Will HarperCollins Be The Next to Battle Amazon?

HarperCollins is the latest "Big Five" publisher to refuse to sign an updated contract with Amazon. According to a source at Business Insider, the existing HarperCollins vs. Amazon contract is set to expire "very soon," and the publishing house isn't happy with the contract terms from Amazon. However, if the two companies don't find common ground in a new contract, Amazon will not offer HarperCollins titles on its site, in print or in digital format. Could this be the beginning of another brutal battle, in line with Amazon's public conflict with Hachette that lasted several months last year?

Amazon released a statement saying that the HarperCollins contract is the same as the documentation it presented to other major publishing houses, Simon & Schuster, Macmillan, and most notably, Hachette, and was agreed to by all three. HarperCollins said it was company policy not to comment on any of its contract negotiations.

This contract battle shouldn't come as a huge surprise to anyone following HarperCollins' business movements in the last year. The publishing house has been making moves to position itself not only as a publisher, but as a retailer, so that — perhaps as a response to the ongoing Hachette conflict — it would not be subject to relying heavily on Amazon to move its books.

HarperCollins is arguably one of the most innovative publishing houses, committed to getting a foothold in the modern age. It was the first major house to sign on to the "Netflix for books" Scribd; it partnered with JetBlue airlines to bring its books to in-flight entertainment systems; it teamed up with Accenture to sell digital copies of C.S. Lewis's beloved The Chronicles of Narnia series on a dedicated website; and it started selling its books on its website, in addition to on Amazon and other sources; among many other thoughtful moves, propelling the publisher in an enviable position in any struggle.

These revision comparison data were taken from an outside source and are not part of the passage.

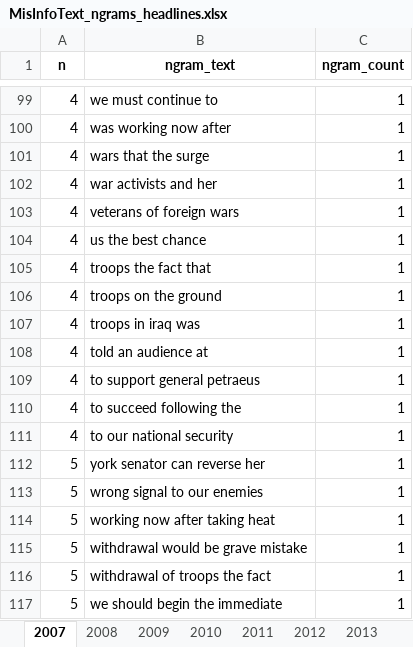
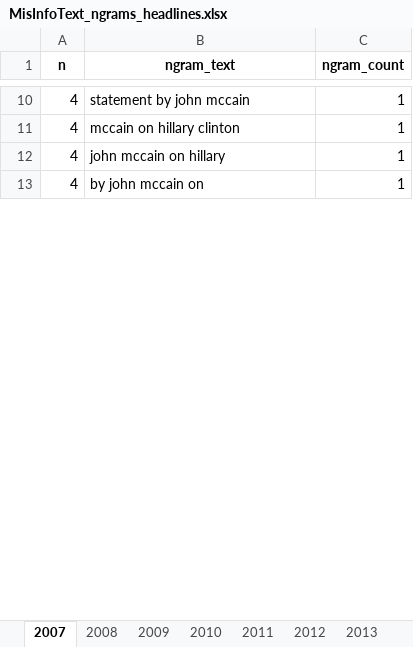
Before and after one commit to sfu-discourse-lab/fake_news_over_time, an Excel workbook: data/MisInfoText/Analysis_output/MisInfoText_ngrams_headlines.xlsx, sheet 2007, drawn as a sheet; only a part is shown, gaps mark what is left out; values as stored, in another font and other column widths than the file's, no borders; removed rows and columns are numbered as before the commit, all else as after; the diff covers the shown part only; the diff names each change by its address in the sheet, - before the commit and + after, or states it on an @@ line.

Commit message:
Update ngrams to also work on just news and blog and social media

```diff
--- a/data/MisInfoText/Analysis_output/MisInfoText_ngrams_headlines.xlsx (sheet 2007)
+++ b/data/MisInfoText/Analysis_output/MisInfoText_ngrams_headlines.xlsx (sheet 2007)
-B10 (ngram_text): we must continue to
+B10 (ngram_text): statement by john mccain
-row 100: 4 | was working now after | 1
-row 101: 4 | wars that the surge | 1
-row 102: 4 | war activists and her | 1
-row 103: 4 | veterans of foreign wars | 1
-row 104: 4 | us the best chance | 1
-row 105: 4 | troops the fact that | 1
-row 106: 4 | troops on the ground | 1
-B11 (ngram_text): troops in iraq was
+B11 (ngram_text): mccain on hillary clinton
-B12 (ngram_text): told an audience at
+B12 (ngram_text): john mccain on hillary
-row 109: 4 | to support general petraeus | 1
-row 110: 4 | to succeed following the | 1
-B13 (ngram_text): to our national security
+B13 (ngram_text): by john mccain on
-row 112: 5 | york senator can reverse her | 1
-row 113: 5 | wrong signal to our enemies | 1
-row 114: 5 | working now after taking heat | 1
-row 115: 5 | withdrawal would be grave mistake | 1
-row 116: 5 | withdrawal of troops the fact | 1
-row 117: 5 | we should begin the immediate | 1
```
Also changed, not shown: 100 removed rows and 11 edited cells elsewhere in this sheet, sheet 2013, sheet 2012, sheet 2009, sheet 2011, sheet 2010, sheet 2014, 5 more sheets, data/Fakespeak-ENG/Analysis_output/Fakespeak_ngrams.xlsx, data/Fakespeak-ENG/Analysis_output/Fakespeak_ngrams_headlines.xlsx, 6 other files.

There's no specific information on just when the HarperCollins-Amazon contract is set to expire, but if HarperCollins' recent savvy business decisions are any indicator, they're primed and ready to fight.